Your instructions:
The word "Bloggs" appears in some lines of the entries. Say how many, and give nothing but the number.

Change listing data:
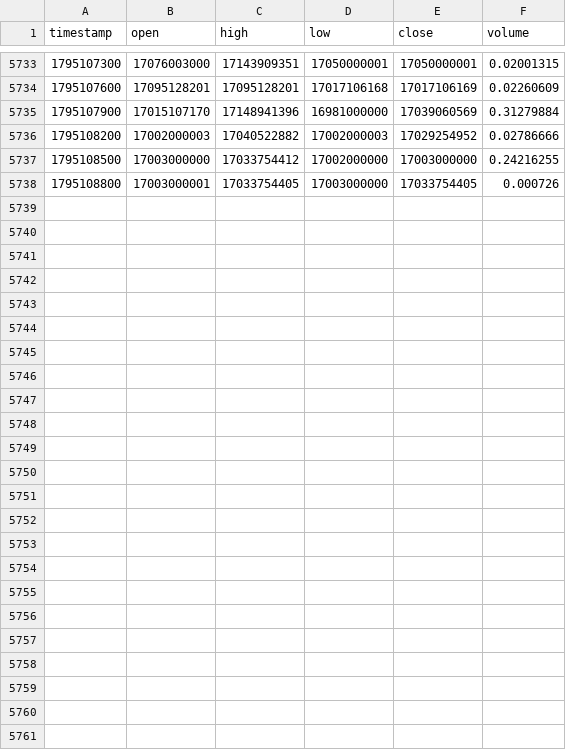
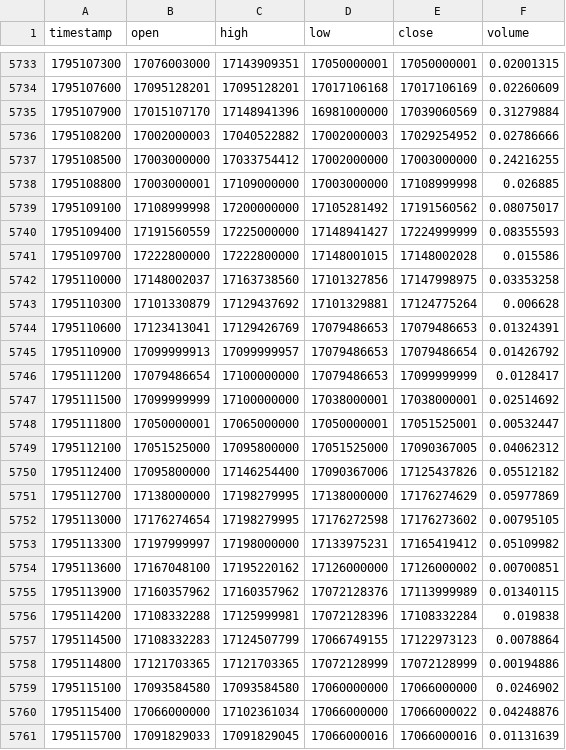
Before and after one commit to raminyaghubi1402-gif/mobile-, a CSV file: data/history/BTCIRT_5.csv, drawn as a sheet; only a part is shown, gaps mark what is left out.

```diff
--- a/data/history/BTCIRT_5.csv
+++ b/data/history/BTCIRT_5.csv
@@ -5737,2 +5737,25 @@ timestamp,open,high,low,close,volume
 1795108500,17003000000,17033754412,17002000000,17003000000,0.24216255
-1795108800,17003000001,17033754405,17003000000,17033754405,0.000726
+1795108800,17003000001,17109000000,17003000000,17108999998,0.026885
+1795109100,17108999998,17200000000,17105281492,17191560562,0.08075017
+1795109400,17191560559,17225000000,17148941427,17224999999,0.08355593
+1795109700,17222800000,17222800000,17148001015,17148002028,0.015586
+1795110000,17148002037,17163738560,17101327856,17147998975,0.03353258
+1795110300,17101330879,17129437692,17101329881,17124775264,0.006628
+1795110600,17123413041,17129426769,17079486653,17079486653,0.01324391
+1795110900,17099999913,17099999957,17079486653,17079486654,0.01426792
+1795111200,17079486654,17100000000,17079486653,17099999999,0.0128417
+1795111500,17099999999,17100000000,17038000001,17038000001,0.02514692
+1795111800,17050000001,17065000000,17050000001,17051525001,0.00532447
+1795112100,17051525000,17095800000,17051525000,17090367005,0.04062312
+1795112400,17095800000,17146254400,17090367006,17125437826,0.05512182
+1795112700,17138000000,17198279995,17138000000,17176274629,0.05977869
+1795113000,17176274654,17198279995,17176272598,17176273602,0.00795105
+1795113300,17197999997,17198000000,17133975231,17165419412,0.05109982
+1795113600,17167048100,17195220162,17126000000,17126000002,0.00700851
+1795113900,17160357962,17160357962,17072128376,17113999989,0.01340115
+1795114200,17108332288,17125999981,17072128396,17108332284,0.019838
+1795114500,17108332283,17124507799,17066749155,17122973123,0.0078864
+1795114800,17121703365,17121703365,17072128999,17072128999,0.00194886
+1795115100,17093584580,17093584580,17060000000,17066000000,0.0246902
+1795115400,17066000000,17102361034,17066000000,17066000022,0.04248876
+1795115700,17091829033,17091829045,17066000016,17066000016,0.01131639
```
Also changed, not shown: data/history/BTCIRT_15.csv, data/history/BTCIRT_60.csv, 7 other files.
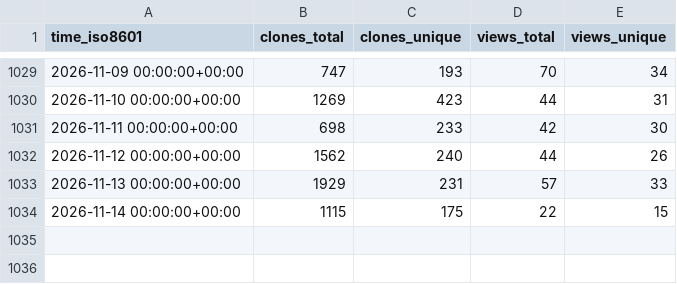
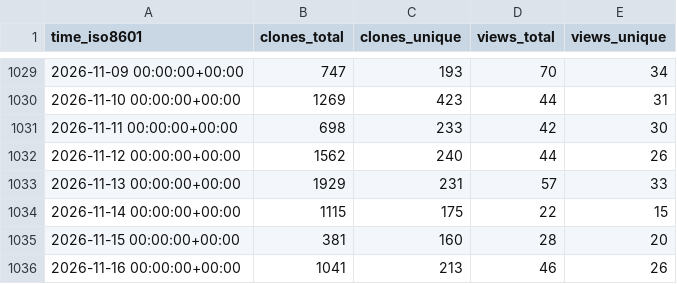
Before and after one commit to open-feature/spec, a CSV file: open-feature/spec/ghrs-data/views_clones_aggregate.csv, drawn as a sheet; only a part is shown, gaps mark what is left out; the diff names each change by its address in the sheet, - before the commit and + after, or states it on an @@ line.

```diff
--- a/open-feature/spec/ghrs-data/views_clones_aggregate.csv
+++ b/open-feature/spec/ghrs-data/views_clones_aggregate.csv
+row 1035: 2026-11-15 00:00:00+00:00 | 381 | 160 | 28 | 20
+row 1036: 2026-11-16 00:00:00+00:00 | 1041 | 213 | 46 | 26
```
Also changed, not shown: 1 other file.
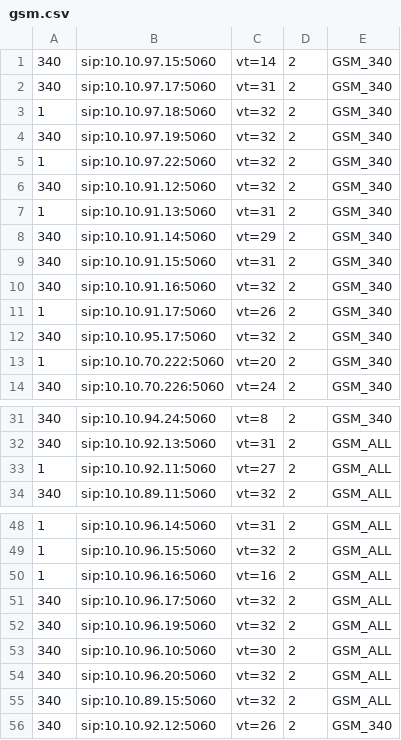
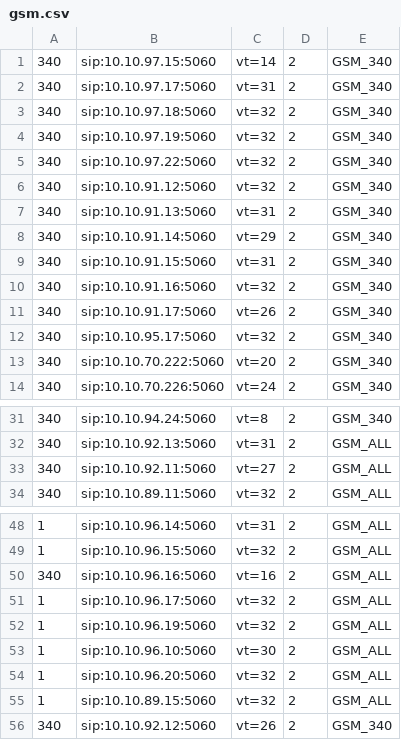
Before and after one commit to devops-itcs/CONFIG-CHANNEL-VT-FE, a CSV file: gsm.csv, drawn as a sheet; only a part is shown, gaps mark what is left out.

Commit message:
Update gsm.csv

```diff
--- a/gsm.csv
+++ b/gsm.csv
@@ -2,7 +2,7 @@
 340,sip:10.10.97.17:5060,vt=31,2,GSM_340
-1,sip:10.10.97.18:5060,vt=32,2,GSM_340
+340,sip:10.10.97.18:5060,vt=32,2,GSM_340
 340,sip:10.10.97.19:5060,vt=32,2,GSM_340
-1,sip:10.10.97.22:5060,vt=32,2,GSM_340
+340,sip:10.10.97.22:5060,vt=32,2,GSM_340
 340,sip:10.10.91.12:5060,vt=32,2,GSM_340
-1,sip:10.10.91.13:5060,vt=31,2,GSM_340
+340,sip:10.10.91.13:5060,vt=31,2,GSM_340
 340,sip:10.10.91.14:5060,vt=29,2,GSM_340
@@ -10,5 +10,5 @@
 340,sip:10.10.91.16:5060,vt=32,2,GSM_340
-1,sip:10.10.91.17:5060,vt=26,2,GSM_340
+340,sip:10.10.91.17:5060,vt=26,2,GSM_340
 340,sip:10.10.95.17:5060,vt=32,2,GSM_340
-1,sip:10.10.70.222:5060,vt=20,2,GSM_340
+340,sip:10.10.70.222:5060,vt=20,2,GSM_340
 340,sip:10.10.70.226:5060,vt=24,2,GSM_340
@@ -32,3 +32,3 @@
 340,sip:10.10.92.13:5060,vt=31,2,GSM_ALL
-1,sip:10.10.92.11:5060,vt=27,2,GSM_ALL
+340,sip:10.10.92.11:5060,vt=27,2,GSM_ALL
 340,sip:10.10.89.11:5060,vt=32,2,GSM_ALL
@@ -49,8 +49,8 @@
 1,sip:10.10.96.15:5060,vt=32,2,GSM_ALL
-1,sip:10.10.96.16:5060,vt=16,2,GSM_ALL
-340,sip:10.10.96.17:5060,vt=32,2,GSM_ALL
-340,sip:10.10.96.19:5060,vt=32,2,GSM_ALL
-340,sip:10.10.96.10:5060,vt=30,2,GSM_ALL
-340,sip:10.10.96.20:5060,vt=32,2,GSM_ALL
-340,sip:10.10.89.15:5060,vt=32,2,GSM_ALL
+340,sip:10.10.96.16:5060,vt=16,2,GSM_ALL
+1,sip:10.10.96.17:5060,vt=32,2,GSM_ALL
+1,sip:10.10.96.19:5060,vt=32,2,GSM_ALL
+1,sip:10.10.96.10:5060,vt=30,2,GSM_ALL
+1,sip:10.10.96.20:5060,vt=32,2,GSM_ALL
+1,sip:10.10.89.15:5060,vt=32,2,GSM_ALL
 340,sip:10.10.92.12:5060,vt=26,2,GSM_340
```
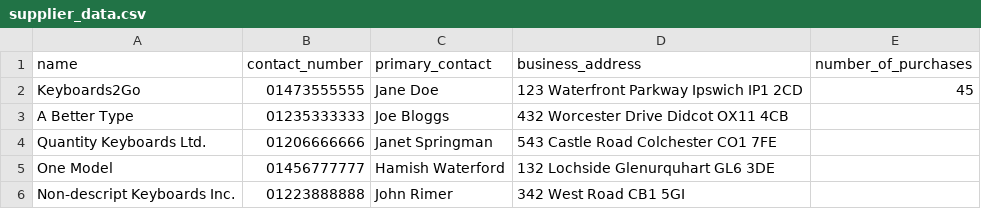
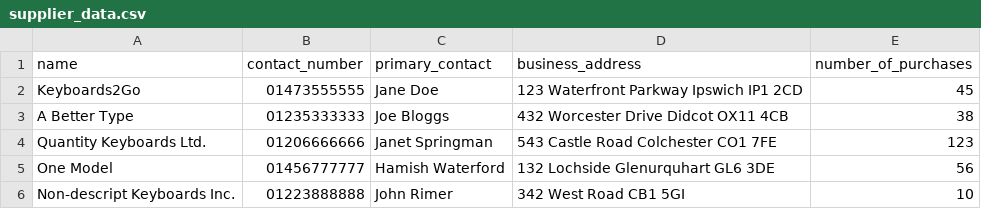
Before and after one commit to SoftStocks/Inventory-Management-System, a CSV file: SoftStocks/SoftStocksData/CSV data/supplier_data.csv, drawn as a sheet.

Commit message:
Added number of purchases to suppliers

```diff
--- a/SoftStocks/SoftStocksData/CSV data/supplier_data.csv
+++ b/SoftStocks/SoftStocksData/CSV data/supplier_data.csv
@@ -2,5 +2,5 @@ name,contact_number,primary_contact,business_address,number_of_purchases
 Keyboards2Go,01473555555,Jane Doe,123 Waterfront Parkway Ipswich IP1 2CD,45
-A Better Type,01235333333,Joe Bloggs, 432 Worcester Drive Didcot OX11 4CB
-Quantity Keyboards Ltd.,01206666666,Janet Springman, 543 Castle Road Colchester CO1 7FE
-One Model, 01456777777,Hamish Waterford,132 Lochside Glenurquhart GL6 3DE
-Non-descript Keyboards Inc., 01223888888,John Rimer,342 West Road CB1 5GI
+A Better Type,01235333333,Joe Bloggs, 432 Worcester Drive Didcot OX11 4CB,38
+Quantity Keyboards Ltd.,01206666666,Janet Springman, 543 Castle Road Colchester CO1 7FE,123
+One Model, 01456777777,Hamish Waterford,132 Lochside Glenurquhart GL6 3DE,56
+Non-descript Keyboards Inc., 01223888888,John Rimer,342 West Road CB1 5GI,10
```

Result of this exercise:
2